[[ SUPPLIED RECORDS open ]]
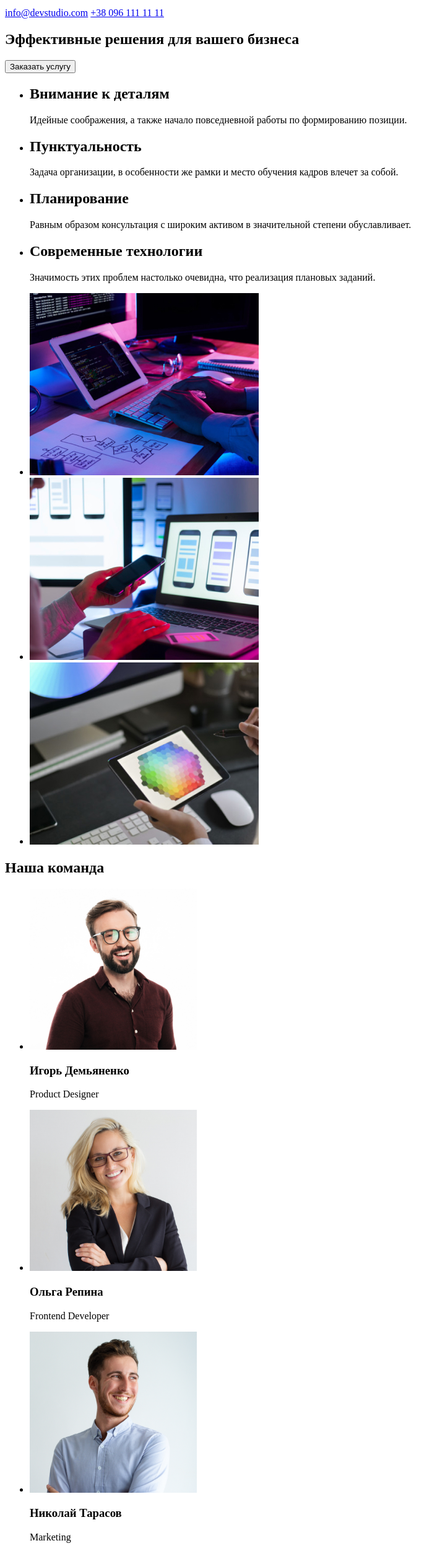
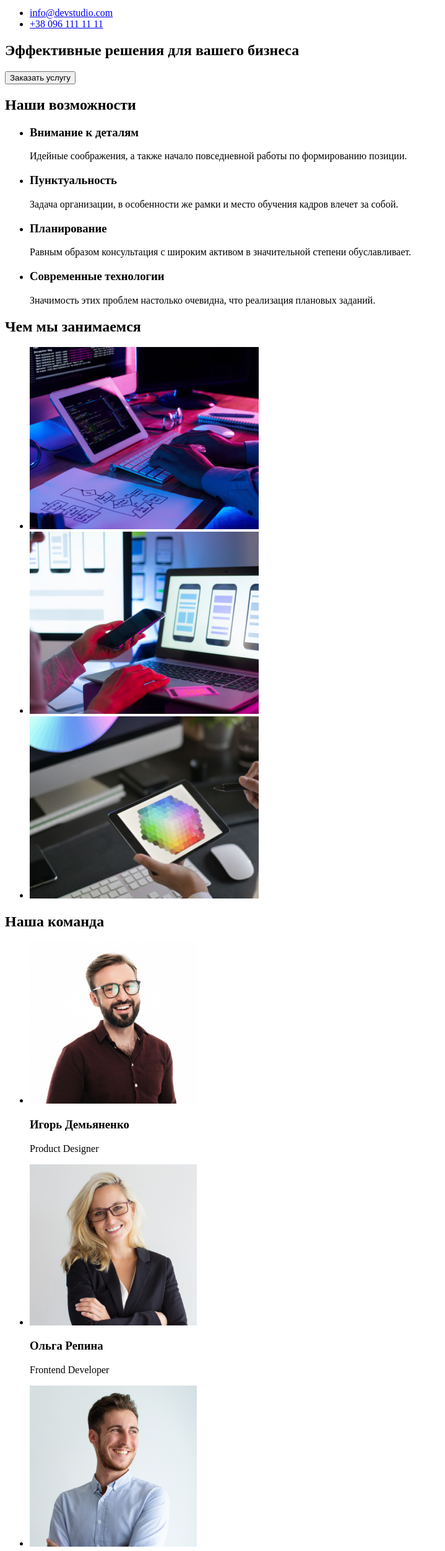
Before and after one commit to RipVanFishing/goit-markup-hw-01, a plain HTML site: page index.html in a window 1280 px wide. Shown: the part 100-2603 px from the top of the page at 62% size, without its empty margins (0-719 px from the left). Drawn offline with Linux system fonts and the light colour scheme.

Commit message:
redacting

```diff
--- a/index.html
+++ b/index.html
@@ -17,11 +17,12 @@
                     <li><a href="#">Портфолио</a></li>
                     <li><a href="#">Контакты</a></li>
                 </ul>
-                <a href="#">info@devstudio.com</a>
-                <a href="tel:">+38 096 111 11 11</a>
             </nav>
-
-        </div>
+            <ul>
+                <li><a href="mailto:">info@devstudio.com</a></li>
+                <li><a href="tel:">+38 096 111 11 11</a></li>
+                </ul>
+         </div>
 
     </header>
     <main>
@@ -30,36 +31,40 @@
             <button type="button">Заказать услугу </button>
         </section>
         <section>
+            <h2>Наши возможности</h2>
             <ul>
-                <li><h2>Внимание к деталям</h2>
+                <li><h3>Внимание к деталям</h3>
                 <p>Идейные соображения, а также начало повседневной работы по формированию позиции. </p></li>
-                <li><h2>Пунктуальность</h2>
+                <li><h3>Пунктуальность</h3>
                 <p>Задача организации, в особенности же рамки и место обучения кадров влечет за собой.</p></li>
-                <li><h2>Планирование</h2>
+                <li><h3>Планирование</h3>
                 <p>Равным образом консультация с широким активом в значительной степени обуславливает.</p></li>
-                <li><h2>Современные технологии</h2>
+                <li><h3>Современные технологии</h3>
                 <p>Значимость этих проблем настолько очевидна, что реализация плановых заданий.</p></li>
             </ul>
+        </section>
+        <section>
+            <h2>Чем мы занимаемся</h2>
             <ul>
-                <li><a href="#"><img src="./images/box1.jpg" alt="Программирование" width="370"></a></li>
-                <li><a href="#"><img src="./images/box2.jpg" alt="Мобильные приложения" width="370"></a></li>
-                <li><a href="#"><img src="./images/box3.jpg" alt="СимплДимпл" width="370"></a></li>
+                <li><img src="./images/box1.jpg" alt="Программирование" width="370"></li>
+                <li><img src="./images/box2.jpg" alt="Мобильные приложения" width="370"></li>
+                <li><img src="./images/box3.jpg" alt="СимплДимпл" width="370"></li>
             </ul>
         </section>
 
         <section>
             <h2>Наша команда</h2>
             <ul>
-                <li><a href="#"> <img src="./images/team/igor.jpg" alt="Игорь Демьяненко" width="270"></a>
+                <li><img src="./images/team/igor.jpg" alt="Игорь Демьяненко" width="270">
                 <h3>Игорь Демьяненко</h3>
                 <p lang="en">Product Designer</p></li>
-                <li><a href="#"> <img src="./images/team/olga.jpg" alt="Ольга Репина" width="270"></a>
+                <li><img src="./images/team/olga.jpg" alt="Ольга Репина" width="270">
                 <h3>Ольга Репина</h3>
                 <p lang="en">Frontend Developer</p></li>
-                <li><a href="#"> <img src="./images/team/nikolay.jpg" alt="Николай Тарасов" width="270"></a>
+                <li><img src="./images/team/nikolay.jpg" alt="Николай Тарасов" width="270">
                 <h3>Николай Тарасов</h3>
                 <p lang="en">Marketing</p></li>
-                <li><a href="#"> <img src="./images/team/michail.jpg" alt="Михаил Ермаков" width="270"></a>
+                <li><img src="./images/team/michail.jpg" alt="Михаил Ермаков" width="270">
                 <h3>Михаил Ермаков</h3>
                 <p lang="en">UI Designer</p></li>
             </ul>
@@ -69,9 +74,11 @@
     <footer>
         <a href="#">WebStudio</a>
         <address>
-        <p>г. Киев, пр-т Леси Украинки, 26</p>
-        <p>info@example.com</p>
-        <p>+38 099 111 11 11</p>
+        <ul>
+        <li>г. Киев, пр-т Леси Украинки, 26</li>
+        <li><a href="mailto:">info@example.com </a></li>
+        <li><a href="tel:">+38 099 111 11 11 </a></li>
+        </ul>
         </address>
     </footer>
 </body>
```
[[ SUPPLIED RECORDS closed ]]
> **THE TASK**
Please reproduce the records above exactly, omitting every picture.

> **WRITTEN SOLUTION**
Before and after one commit to RipVanFishing/goit-markup-hw-01, a plain HTML site: page index.html in a window 1280 px wide. Shown: the part 100-2603 px from the top of the page at 62% size, without its empty margins (0-719 px from the left). Drawn offline with Linux system fonts and the light colour scheme.

Commit message:
redacting

```diff
--- a/index.html
+++ b/index.html
@@ -17,11 +17,12 @@
                     <li><a href="#">Портфолио</a></li>
                     <li><a href="#">Контакты</a></li>
                 </ul>
-                <a href="#">info@devstudio.com</a>
-                <a href="tel:">+38 096 111 11 11</a>
             </nav>
-
-        </div>
+            <ul>
+                <li><a href="mailto:">info@devstudio.com</a></li>
+                <li><a href="tel:">+38 096 111 11 11</a></li>
+                </ul>
+         </div>
 
     </header>
     <main>
@@ -30,36 +31,40 @@
             <button type="button">Заказать услугу </button>
         </section>
         <section>
+            <h2>Наши возможности</h2>
             <ul>
-                <li><h2>Внимание к деталям</h2>
+                <li><h3>Внимание к деталям</h3>
                 <p>Идейные соображения, а также начало повседневной работы по формированию позиции. </p></li>
-                <li><h2>Пунктуальность</h2>
+                <li><h3>Пунктуальность</h3>
                 <p>Задача организации, в особенности же рамки и место обучения кадров влечет за собой.</p></li>
-                <li><h2>Планирование</h2>
+                <li><h3>Планирование</h3>
                 <p>Равным образом консультация с широким активом в значительной степени обуславливает.</p></li>
-                <li><h2>Современные технологии</h2>
+                <li><h3>Современные технологии</h3>
                 <p>Значимость этих проблем настолько очевидна, что реализация плановых заданий.</p></li>
             </ul>
+        </section>
+        <section>
+            <h2>Чем мы занимаемся</h2>
             <ul>
-                <li><a href="#"><img src="./images/box1.jpg" alt="Программирование" width="370"></a></li>
-                <li><a href="#"><img src="./images/box2.jpg" alt="Мобильные приложения" width="370"></a></li>
-                <li><a href="#"><img src="./images/box3.jpg" alt="СимплДимпл" width="370"></a></li>
+                <li><img src="./images/box1.jpg" alt="Программирование" width="370"></li>
+                <li><img src="./images/box2.jpg" alt="Мобильные приложения" width="370"></li>
+                <li><img src="./images/box3.jpg" alt="СимплДимпл" width="370"></li>
             </ul>
         </section>
 
         <section>
             <h2>Наша команда</h2>
             <ul>
-                <li><a href="#"> <img src="./images/team/igor.jpg" alt="Игорь Демьяненко" width="270"></a>
+                <li><img src="./images/team/igor.jpg" alt="Игорь Демьяненко" width="270">
                 <h3>Игорь Демьяненко</h3>
                 <p lang="en">Product Designer</p></li>
-                <li><a href="#"> <img src="./images/team/olga.jpg" alt="Ольга Репина" width="270"></a>
+                <li><img src="./images/team/olga.jpg" alt="Ольга Репина" width="270">
                 <h3>Ольга Репина</h3>
                 <p lang="en">Frontend Developer</p></li>
-                <li><a href="#"> <img src="./images/team/nikolay.jpg" alt="Николай Тарасов" width="270"></a>
+                <li><img src="./images/team/nikolay.jpg" alt="Николай Тарасов" width="270">
                 <h3>Николай Тарасов</h3>
                 <p lang="en">Marketing</p></li>
-                <li><a href="#"> <img src="./images/team/michail.jpg" alt="Михаил Ермаков" width="270"></a>
+                <li><img src="./images/team/michail.jpg" alt="Михаил Ермаков" width="270">
                 <h3>Михаил Ермаков</h3>
                 <p lang="en">UI Designer</p></li>
             </ul>
@@ -69,9 +74,11 @@
     <footer>
         <a href="#">WebStudio</a>
         <address>
-        <p>г. Киев, пр-т Леси Украинки, 26</p>
-        <p>info@example.com</p>
-        <p>+38 099 111 11 11</p>
+        <ul>
+        <li>г. Киев, пр-т Леси Украинки, 26</li>
+        <li><a href="mailto:">info@example.com </a></li>
+        <li><a href="tel:">+38 099 111 11 11 </a></li>
+        </ul>
         </address>
     </footer>
 </body>
```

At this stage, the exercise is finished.